Detected change data
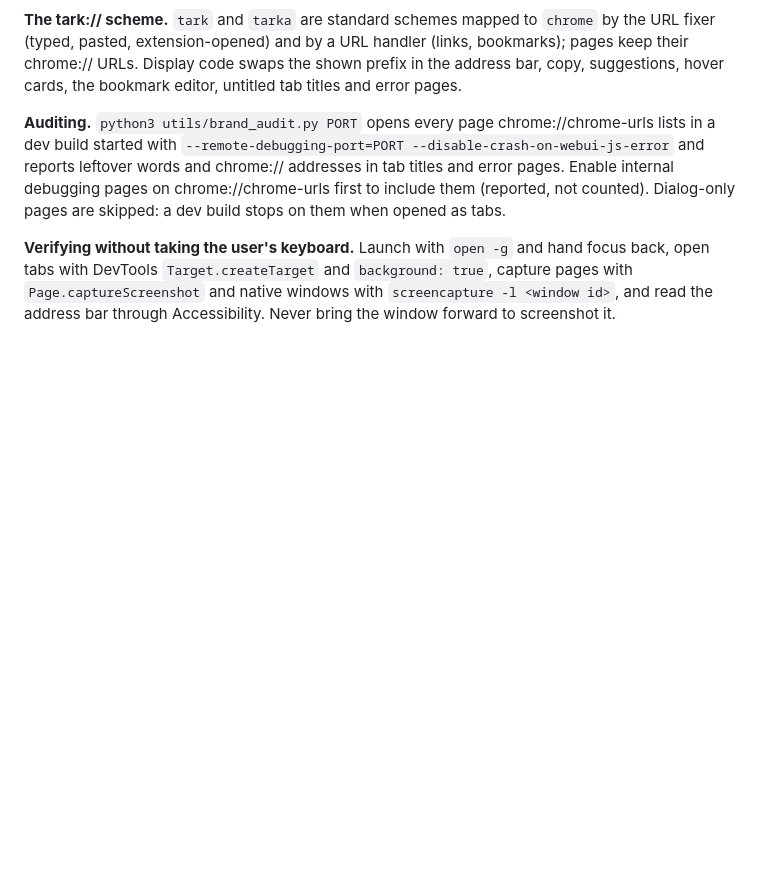
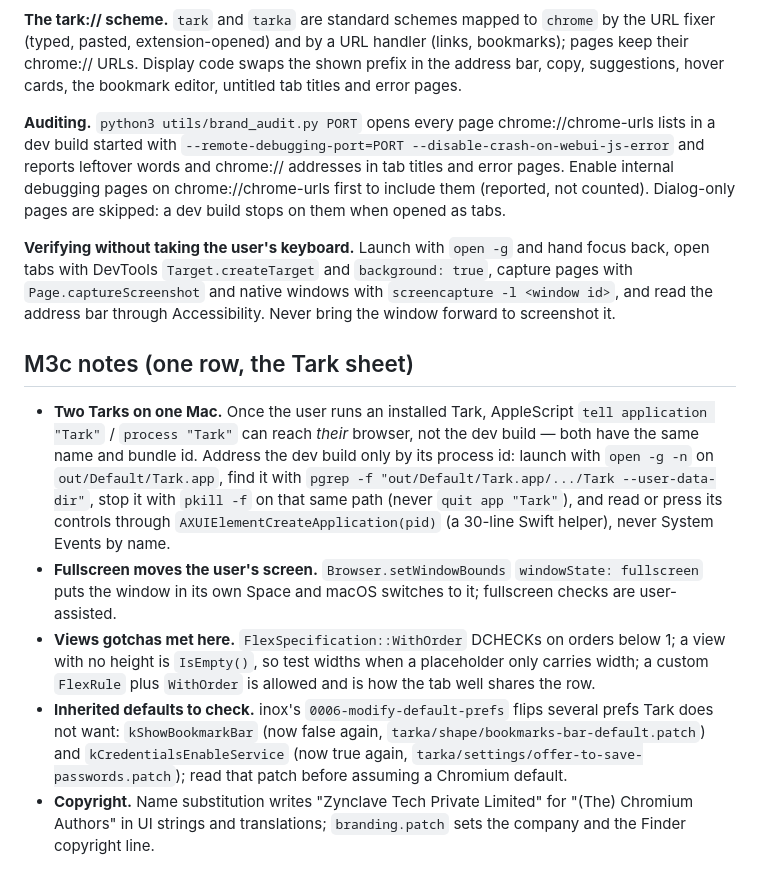
Before and after one commit to ZynclaveTech/tarka-browser, a Markdown page: docs/building.md, the part around the change. GitHub-like rendering; blank space fills up the shorter version.

Commit message:
docs: M3c built notes

```diff
--- a/docs/building.md
+++ b/docs/building.md
@@ -216,3 +216,30 @@ hand focus back, open tabs with DevTools `Target.createTarget` and
 `background: true`, capture pages with `Page.captureScreenshot` and native
 windows with `screencapture -l <window id>`, and read the address bar
 through Accessibility. Never bring the window forward to screenshot it.
+
+## M3c notes (one row, the Tark sheet)
+
+- **Two Tarks on one Mac.** Once the user runs an installed Tark, AppleScript
+  `tell application "Tark"` / `process "Tark"` can reach *their* browser,
+  not the dev build — both have the same name and bundle id. Address the dev
+  build only by its process id: launch with `open -g -n` on
+  `out/Default/Tark.app`, find it with `pgrep -f "out/Default/Tark.app/.../Tark --user-data-dir"`,
+  stop it with `pkill -f` on that same path (never `quit app "Tark"`), and
+  read or press its controls through `AXUIElementCreateApplication(pid)`
+  (a 30-line Swift helper), never System Events by name.
+- **Fullscreen moves the user's screen.** `Browser.setWindowBounds`
+  `windowState: fullscreen` puts the window in its own Space and macOS
+  switches to it; fullscreen checks are user-assisted.
+- **Views gotchas met here.** `FlexSpecification::WithOrder` DCHECKs on
+  orders below 1; a view with no height is `IsEmpty()`, so test widths
+  when a placeholder only carries width; a custom `FlexRule` plus
+  `WithOrder` is allowed and is how the tab well shares the row.
+- **Inherited defaults to check.** inox's `0006-modify-default-prefs`
+  flips several prefs Tark does not want: `kShowBookmarkBar` (now false
+  again, `tarka/shape/bookmarks-bar-default.patch`) and
+  `kCredentialsEnableService` (now true again,
+  `tarka/settings/offer-to-save-passwords.patch`); read that patch before
+  assuming a Chromium default.
+- **Copyright.** Name substitution writes "Zynclave Tech Private Limited"
+  for "(The) Chromium Authors" in UI strings and translations;
+  `branding.patch` sets the company and the Finder copyright line.
```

WORK REQUIRED = Of the records above, copy each line that includes "prefs".

RESPONSE BOX =
+- **Inherited defaults to check.** inox's `0006-modify-default-prefs`
+  flips several prefs Tark does not want: `kShowBookmarkBar` (now false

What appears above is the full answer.